When is fibrillation done intentionaly?
During surgeries to keep the heart still.
How long after ventricular fibrilation will defibrillation need to occur to stop fibrillation?
1 minute or heart is too weak unless cpr has been done to help minimize damage to the heart prior to defibrillation.
What is A-V heart block?
an arrhytmia due to a blockage in the electrical system of the heart.
What are 2 causes of A-V heart block?
1. Coronary artery disease. 2. Inflammation of nodal tissue.
What are the treatments for A-V heart block?
mediaction for mild cases and a pacemaker for severe cases.
Renal artery stenosis is a disorder of what?
Vascular occlusion in the kidneys.
What are 2 clinicl features of renal artery stenosis?
1. Hypertension. 2. Abdominal bruit (a noise).
What type of people are associated with renal artery stenosis?
Obesity, tobacco, retinopathy (disease of the retina)
People with renal artery stenosis when scaned show what?
A narrowing of the renal artery that decreases flow into kidneys by 70 % or higher.
What happens to a kidney that has a decreased blood flow from renal artery stenosis?
What is one of the most important negative feedback loops in the entire body?
The control of blood pressure.
What is it called when we compress a fluid in a finite container?

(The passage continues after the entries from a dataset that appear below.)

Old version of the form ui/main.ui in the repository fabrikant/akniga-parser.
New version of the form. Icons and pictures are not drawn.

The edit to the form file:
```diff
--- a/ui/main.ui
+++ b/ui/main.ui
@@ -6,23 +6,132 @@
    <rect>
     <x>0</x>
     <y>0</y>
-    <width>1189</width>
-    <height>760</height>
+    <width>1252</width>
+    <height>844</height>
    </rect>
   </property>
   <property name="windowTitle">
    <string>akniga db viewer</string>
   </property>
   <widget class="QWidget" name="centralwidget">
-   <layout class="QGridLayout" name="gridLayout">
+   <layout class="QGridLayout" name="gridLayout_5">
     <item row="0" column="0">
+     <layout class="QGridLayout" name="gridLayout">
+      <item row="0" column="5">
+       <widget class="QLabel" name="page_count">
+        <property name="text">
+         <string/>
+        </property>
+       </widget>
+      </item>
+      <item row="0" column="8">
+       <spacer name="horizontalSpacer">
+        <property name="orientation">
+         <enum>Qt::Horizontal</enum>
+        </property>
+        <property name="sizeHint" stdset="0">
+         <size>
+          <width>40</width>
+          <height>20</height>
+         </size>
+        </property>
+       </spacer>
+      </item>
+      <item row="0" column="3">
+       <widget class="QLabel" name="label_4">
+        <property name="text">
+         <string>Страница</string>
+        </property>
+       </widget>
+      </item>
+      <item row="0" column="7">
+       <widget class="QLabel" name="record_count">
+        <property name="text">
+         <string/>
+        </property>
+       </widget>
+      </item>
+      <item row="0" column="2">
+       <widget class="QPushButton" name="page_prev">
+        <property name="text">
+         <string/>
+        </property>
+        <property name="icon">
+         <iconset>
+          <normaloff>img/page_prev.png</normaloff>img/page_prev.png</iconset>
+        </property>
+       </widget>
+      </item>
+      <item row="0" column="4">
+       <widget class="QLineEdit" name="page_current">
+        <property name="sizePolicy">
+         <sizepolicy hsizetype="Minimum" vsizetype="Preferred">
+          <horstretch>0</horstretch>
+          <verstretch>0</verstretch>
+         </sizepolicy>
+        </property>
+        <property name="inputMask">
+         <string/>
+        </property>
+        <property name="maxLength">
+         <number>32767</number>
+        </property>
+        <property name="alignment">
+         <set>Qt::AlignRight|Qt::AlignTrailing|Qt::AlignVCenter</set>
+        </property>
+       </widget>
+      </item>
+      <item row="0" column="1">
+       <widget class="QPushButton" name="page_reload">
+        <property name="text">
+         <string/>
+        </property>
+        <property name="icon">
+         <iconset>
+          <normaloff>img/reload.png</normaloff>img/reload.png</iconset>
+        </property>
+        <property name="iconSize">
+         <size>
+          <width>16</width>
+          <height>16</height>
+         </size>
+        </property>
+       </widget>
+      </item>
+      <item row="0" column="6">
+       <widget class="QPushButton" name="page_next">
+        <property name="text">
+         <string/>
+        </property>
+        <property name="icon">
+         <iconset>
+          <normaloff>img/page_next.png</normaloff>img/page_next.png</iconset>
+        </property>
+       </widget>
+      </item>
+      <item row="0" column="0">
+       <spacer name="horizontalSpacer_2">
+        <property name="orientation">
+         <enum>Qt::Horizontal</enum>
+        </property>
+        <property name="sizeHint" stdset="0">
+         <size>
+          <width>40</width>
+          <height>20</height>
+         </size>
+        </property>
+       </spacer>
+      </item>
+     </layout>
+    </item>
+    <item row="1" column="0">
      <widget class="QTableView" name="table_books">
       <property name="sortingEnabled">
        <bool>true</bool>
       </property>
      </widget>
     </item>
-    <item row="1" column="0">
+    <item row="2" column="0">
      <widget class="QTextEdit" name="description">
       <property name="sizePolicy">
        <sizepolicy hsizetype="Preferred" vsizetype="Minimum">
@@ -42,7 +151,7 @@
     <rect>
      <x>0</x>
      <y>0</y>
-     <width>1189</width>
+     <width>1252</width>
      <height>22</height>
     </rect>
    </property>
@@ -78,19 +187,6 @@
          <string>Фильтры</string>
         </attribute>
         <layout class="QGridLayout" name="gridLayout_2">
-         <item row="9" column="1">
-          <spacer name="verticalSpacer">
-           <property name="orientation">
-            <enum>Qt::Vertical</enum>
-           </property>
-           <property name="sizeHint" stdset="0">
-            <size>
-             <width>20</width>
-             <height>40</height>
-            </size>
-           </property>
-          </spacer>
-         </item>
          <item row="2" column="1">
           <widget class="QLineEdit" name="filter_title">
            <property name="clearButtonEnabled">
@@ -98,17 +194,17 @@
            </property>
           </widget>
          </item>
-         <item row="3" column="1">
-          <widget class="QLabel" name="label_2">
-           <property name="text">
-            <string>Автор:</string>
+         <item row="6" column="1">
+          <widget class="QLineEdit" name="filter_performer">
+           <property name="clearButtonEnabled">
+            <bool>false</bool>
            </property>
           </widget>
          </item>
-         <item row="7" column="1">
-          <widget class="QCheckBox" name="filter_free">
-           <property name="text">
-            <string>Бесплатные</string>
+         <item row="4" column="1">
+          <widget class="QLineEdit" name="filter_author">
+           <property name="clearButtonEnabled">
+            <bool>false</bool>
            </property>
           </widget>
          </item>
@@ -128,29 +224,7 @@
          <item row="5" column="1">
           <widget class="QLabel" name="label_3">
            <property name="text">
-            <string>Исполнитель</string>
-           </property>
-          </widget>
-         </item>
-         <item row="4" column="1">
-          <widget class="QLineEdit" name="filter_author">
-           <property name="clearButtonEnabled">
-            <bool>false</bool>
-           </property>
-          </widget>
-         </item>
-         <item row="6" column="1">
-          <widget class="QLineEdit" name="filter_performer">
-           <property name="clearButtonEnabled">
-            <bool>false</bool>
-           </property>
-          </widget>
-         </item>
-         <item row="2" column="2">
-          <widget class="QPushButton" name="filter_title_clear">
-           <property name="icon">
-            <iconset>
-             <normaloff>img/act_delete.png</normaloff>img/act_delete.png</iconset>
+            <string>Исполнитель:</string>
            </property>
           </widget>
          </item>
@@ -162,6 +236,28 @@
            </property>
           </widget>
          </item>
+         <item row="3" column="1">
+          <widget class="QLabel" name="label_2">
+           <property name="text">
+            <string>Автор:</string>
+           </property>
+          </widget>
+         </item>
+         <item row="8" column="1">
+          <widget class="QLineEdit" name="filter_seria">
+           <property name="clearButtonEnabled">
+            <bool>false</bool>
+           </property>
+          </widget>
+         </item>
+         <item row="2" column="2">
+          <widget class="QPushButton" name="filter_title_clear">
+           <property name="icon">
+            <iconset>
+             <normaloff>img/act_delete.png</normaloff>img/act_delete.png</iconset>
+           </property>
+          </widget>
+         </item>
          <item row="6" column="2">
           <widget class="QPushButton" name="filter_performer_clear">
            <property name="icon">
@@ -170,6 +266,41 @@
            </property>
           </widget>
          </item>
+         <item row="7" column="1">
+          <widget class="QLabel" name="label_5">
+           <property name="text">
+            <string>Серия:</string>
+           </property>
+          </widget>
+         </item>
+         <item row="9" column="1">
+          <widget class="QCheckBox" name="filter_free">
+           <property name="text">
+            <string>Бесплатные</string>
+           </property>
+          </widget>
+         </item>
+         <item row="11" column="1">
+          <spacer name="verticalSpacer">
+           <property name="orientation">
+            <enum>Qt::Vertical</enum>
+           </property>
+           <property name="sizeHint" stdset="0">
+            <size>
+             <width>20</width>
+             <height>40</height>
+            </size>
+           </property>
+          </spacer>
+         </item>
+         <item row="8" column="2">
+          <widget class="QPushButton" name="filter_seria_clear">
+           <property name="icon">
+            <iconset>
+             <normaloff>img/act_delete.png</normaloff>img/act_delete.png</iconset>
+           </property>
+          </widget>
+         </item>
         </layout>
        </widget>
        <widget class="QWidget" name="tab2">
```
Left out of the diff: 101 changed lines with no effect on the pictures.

Blood pressure is high in the left ventricle and in the aorta and the large vessels and the pressure does what?
What happens to blood pressure as it gets into the arterioles?
It starts to dampen out so it wont pulsate as much.
What is pulse pressure?
Take systolic blood pressure and subtract the diastolic blood pressure from it. This is usually 40 mm hg
when will pulsatile pressure be gone normaly?
In the capillaries.
What helps arteries dampen the pulsatile pressure?
The elastin in the large vessels.
When we measure blood pressure in clinics what type of blood pressure are we measuring?
Systemic arterial blood pressure.
What is the average blood pressure in the larger arteries?
100 mm Hg
What is augmentation?
it is due to pulse reflection in the arterial tree causing a summation of pulse waves.
What may augmentation correlate to?
An aneurysm in large arteries